*** Given records

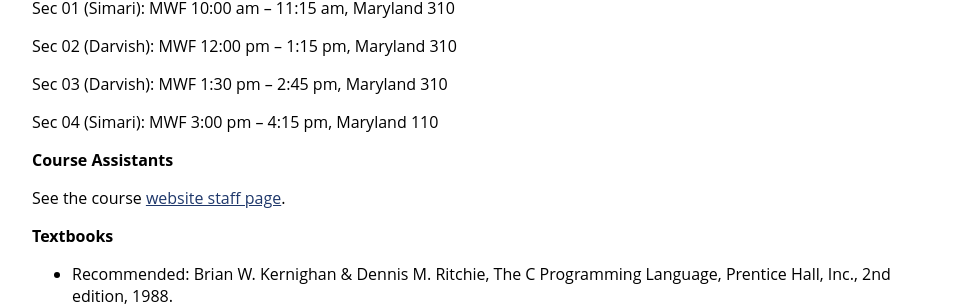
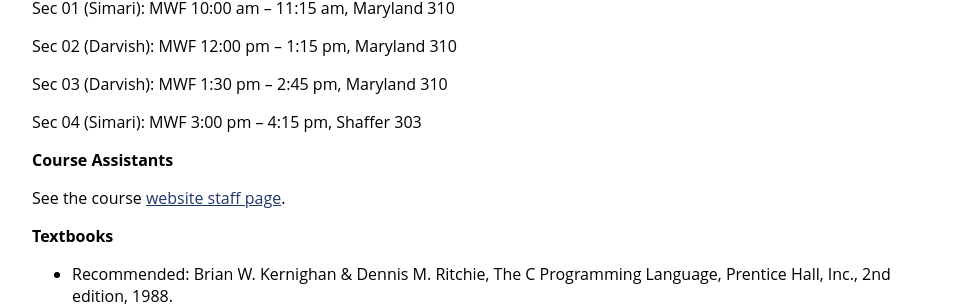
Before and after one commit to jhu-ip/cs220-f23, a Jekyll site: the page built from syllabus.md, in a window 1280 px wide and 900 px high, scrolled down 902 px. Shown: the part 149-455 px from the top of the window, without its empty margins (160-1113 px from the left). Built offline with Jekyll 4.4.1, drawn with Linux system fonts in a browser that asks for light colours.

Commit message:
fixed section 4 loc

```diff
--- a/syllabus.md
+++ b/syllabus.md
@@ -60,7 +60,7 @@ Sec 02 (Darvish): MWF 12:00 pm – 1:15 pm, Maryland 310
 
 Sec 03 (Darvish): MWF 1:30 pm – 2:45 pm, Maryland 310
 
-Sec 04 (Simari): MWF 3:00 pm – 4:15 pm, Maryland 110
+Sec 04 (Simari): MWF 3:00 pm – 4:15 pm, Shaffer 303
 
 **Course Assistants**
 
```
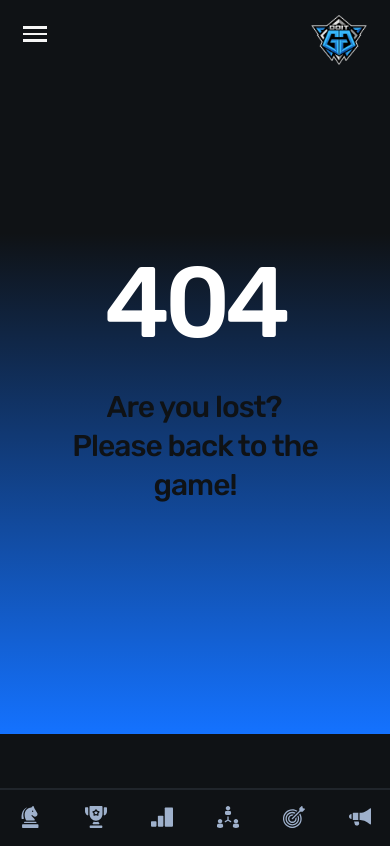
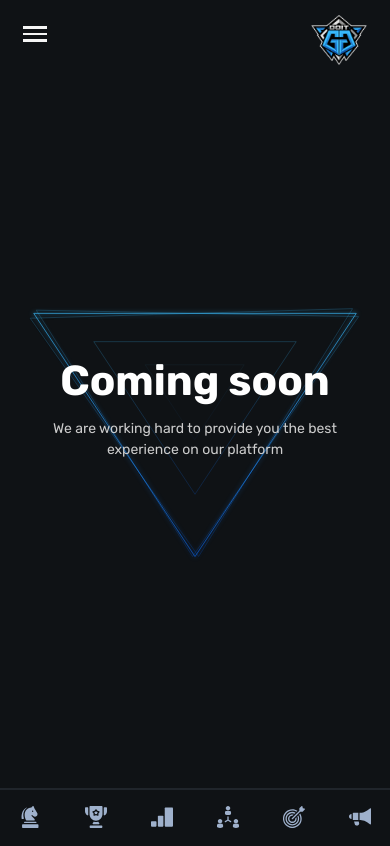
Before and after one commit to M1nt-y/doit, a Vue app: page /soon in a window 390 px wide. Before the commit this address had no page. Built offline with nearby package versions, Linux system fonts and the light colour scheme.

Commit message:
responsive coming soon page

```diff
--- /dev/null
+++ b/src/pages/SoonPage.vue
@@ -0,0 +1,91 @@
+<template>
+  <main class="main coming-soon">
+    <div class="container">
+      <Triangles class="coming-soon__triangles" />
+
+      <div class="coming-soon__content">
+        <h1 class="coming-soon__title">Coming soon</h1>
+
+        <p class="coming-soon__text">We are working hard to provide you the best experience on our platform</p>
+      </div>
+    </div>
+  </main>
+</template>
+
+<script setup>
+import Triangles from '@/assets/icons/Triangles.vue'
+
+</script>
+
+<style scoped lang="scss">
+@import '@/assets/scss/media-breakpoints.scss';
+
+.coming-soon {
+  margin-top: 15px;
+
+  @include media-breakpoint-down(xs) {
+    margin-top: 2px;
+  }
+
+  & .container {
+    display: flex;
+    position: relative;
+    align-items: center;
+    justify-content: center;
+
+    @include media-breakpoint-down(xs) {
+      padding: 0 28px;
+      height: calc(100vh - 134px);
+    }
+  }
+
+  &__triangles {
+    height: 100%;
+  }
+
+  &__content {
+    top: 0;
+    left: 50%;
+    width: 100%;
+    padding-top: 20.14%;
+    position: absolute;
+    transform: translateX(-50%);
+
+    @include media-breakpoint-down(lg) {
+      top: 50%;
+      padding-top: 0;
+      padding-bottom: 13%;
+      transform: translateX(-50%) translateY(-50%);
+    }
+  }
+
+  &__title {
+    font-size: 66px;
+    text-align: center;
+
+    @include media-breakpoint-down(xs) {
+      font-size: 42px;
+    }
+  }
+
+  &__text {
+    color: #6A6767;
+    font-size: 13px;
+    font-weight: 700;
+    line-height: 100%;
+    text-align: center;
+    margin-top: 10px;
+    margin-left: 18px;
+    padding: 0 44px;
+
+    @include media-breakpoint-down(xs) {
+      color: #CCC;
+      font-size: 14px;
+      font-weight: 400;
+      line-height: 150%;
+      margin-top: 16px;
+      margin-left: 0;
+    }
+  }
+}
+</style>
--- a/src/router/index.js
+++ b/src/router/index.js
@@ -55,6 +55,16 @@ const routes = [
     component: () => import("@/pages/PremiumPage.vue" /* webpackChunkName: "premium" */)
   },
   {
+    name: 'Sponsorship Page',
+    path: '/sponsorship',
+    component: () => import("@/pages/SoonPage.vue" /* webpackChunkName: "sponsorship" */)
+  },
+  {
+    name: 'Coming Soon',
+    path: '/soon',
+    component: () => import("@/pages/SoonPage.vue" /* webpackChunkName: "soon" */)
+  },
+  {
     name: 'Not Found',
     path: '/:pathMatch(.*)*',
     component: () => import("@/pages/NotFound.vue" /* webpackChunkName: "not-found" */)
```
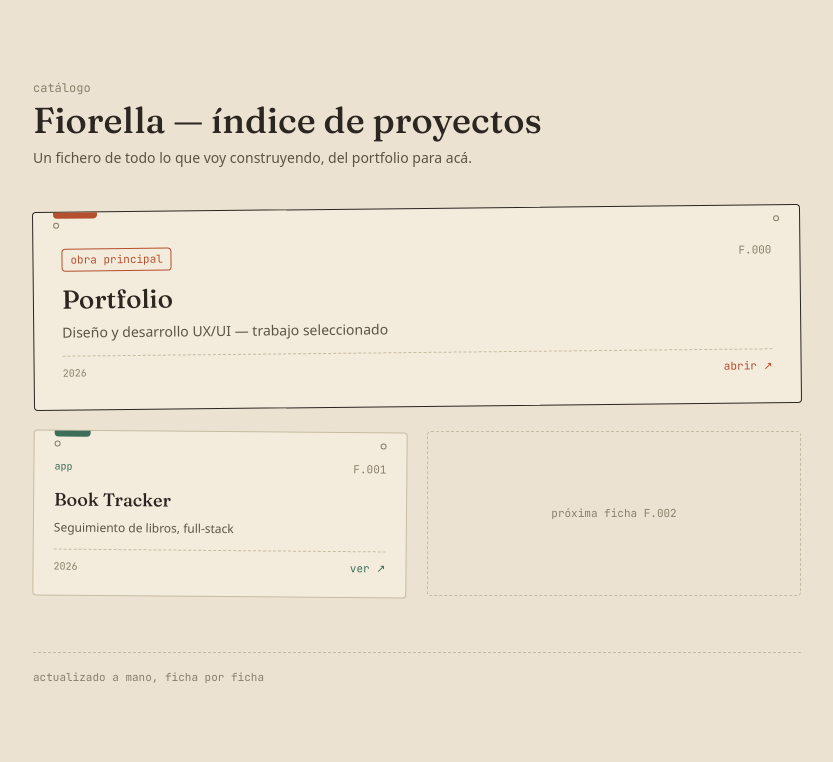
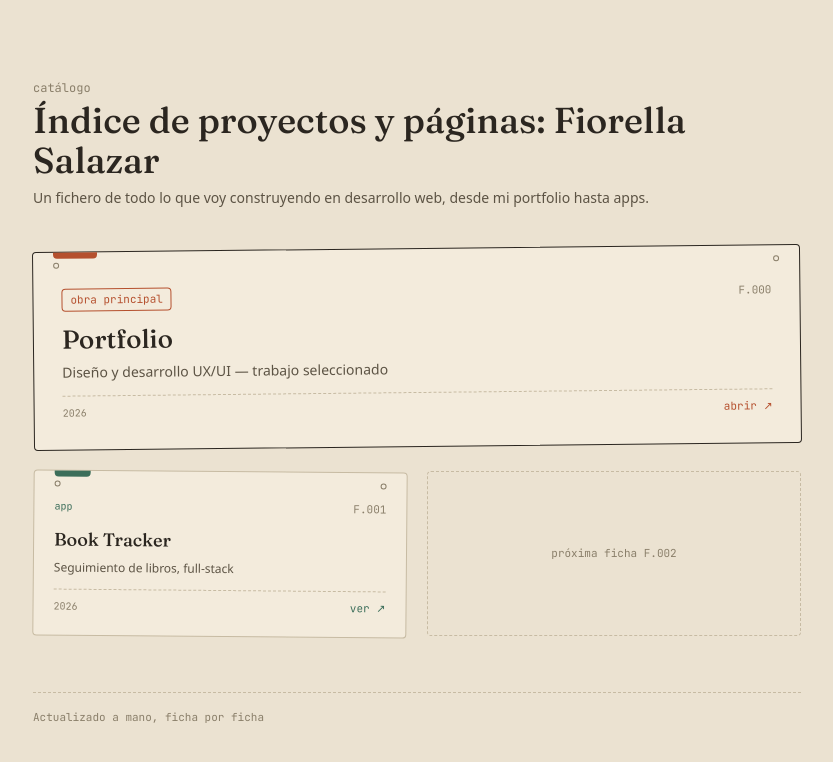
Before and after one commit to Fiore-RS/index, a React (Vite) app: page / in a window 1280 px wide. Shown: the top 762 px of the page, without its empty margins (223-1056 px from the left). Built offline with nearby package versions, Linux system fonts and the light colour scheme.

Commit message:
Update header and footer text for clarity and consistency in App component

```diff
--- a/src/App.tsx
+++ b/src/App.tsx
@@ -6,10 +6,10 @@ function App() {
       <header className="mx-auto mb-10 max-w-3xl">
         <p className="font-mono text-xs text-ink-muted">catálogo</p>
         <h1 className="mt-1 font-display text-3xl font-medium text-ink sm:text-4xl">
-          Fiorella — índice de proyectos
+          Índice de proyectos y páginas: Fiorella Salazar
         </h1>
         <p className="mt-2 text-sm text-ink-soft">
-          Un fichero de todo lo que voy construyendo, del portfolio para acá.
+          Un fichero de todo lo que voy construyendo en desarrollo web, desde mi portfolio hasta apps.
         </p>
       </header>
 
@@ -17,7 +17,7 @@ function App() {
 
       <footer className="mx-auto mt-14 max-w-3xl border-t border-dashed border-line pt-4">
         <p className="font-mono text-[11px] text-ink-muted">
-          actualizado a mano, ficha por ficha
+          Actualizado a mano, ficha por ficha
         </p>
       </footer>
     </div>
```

******

__Goal of the exercise__: The lines you return should be those above that contain the word "padding", every one of them.

__Answer to the problem__:
+      padding: 0 28px;
+    padding-top: 20.14%;
+      padding-top: 0;
+      padding-bottom: 13%;
+    padding: 0 44px;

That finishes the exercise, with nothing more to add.